My answer came from my perception of the question: will overly-crafted fifty-dollar words beloved by the author get in the way? Yes. Indubitably.
But… if wordsmithing is the deliberate crafting of words for effect, then it goes either way. Wordsmithing can make prose sound stilted and false, or it can raise an otherwise okay piece of writing to a whole new level. This is especially true in dialogue, and vital to comedic dialogue.
Every time I watch Toy Story–and with 4 & 9 year old boys, that’s often–I’m struck by one particular line. I laugh every time, and it has to be in the wordsmithing.
After discovering that he is merely an action figure, a hopeless and dejected Buzz is found by the little girl, dressed in an apron, and set into a tea party which includes a headless doll. When Woody finds him and asks “What happened to you?” Buzz’s answer could have been:
I’m having a tea party. Or
I really am just an action figure, so I’m having tea with my headless friend over here.
Instead, Buzz replies:
One minute you’re defending the whole galaxy, and suddenly you find yourself sucking down Darjeeling with Marie Antoinette and her little sister.”

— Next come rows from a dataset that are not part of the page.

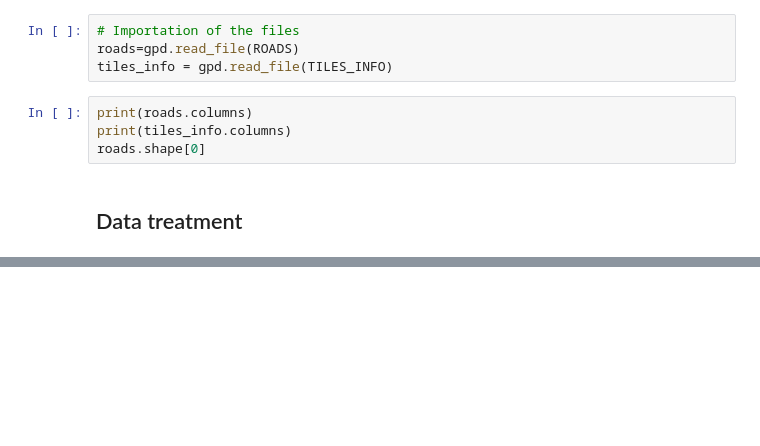
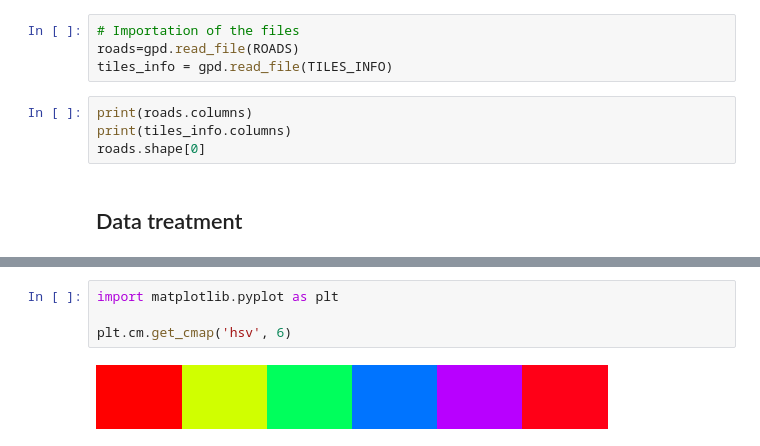
Before and after one commit to swiss-territorial-data-lab/proj-roadsurf, a Jupyter notebook: 03_Scripts/statistical_analysis.ipynb, the cells around one changed output, grey strips where cells are left out. Cells and saved outputs as stored; diff of their text form; blank space fills up the shorter version.

```diff
--- a/03_Scripts/statistical_analysis.ipynb
+++ b/03_Scripts/statistical_analysis.ipynb
@@ -85,0 +888,6 @@ clipped_roads = gpd.clip(valid_roads, tiles_info).explode()
+# %%
+import matplotlib.pyplot as plt
+
+plt.cm.get_cmap('hsv', 6)
+# %% [output]
+[figure, added]
```
Also changed, not shown: parts of 72 cells of this notebook, 6 other files.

That line is perfect, and it’s all in the words and details. It had to have been very deliberately crafted with words chosen and discarded for maximum effect. So, can wordsmithing get in the way of the story? Yes. Can wordsmithing make the story? Also yes. What does wordsmithing mean to you?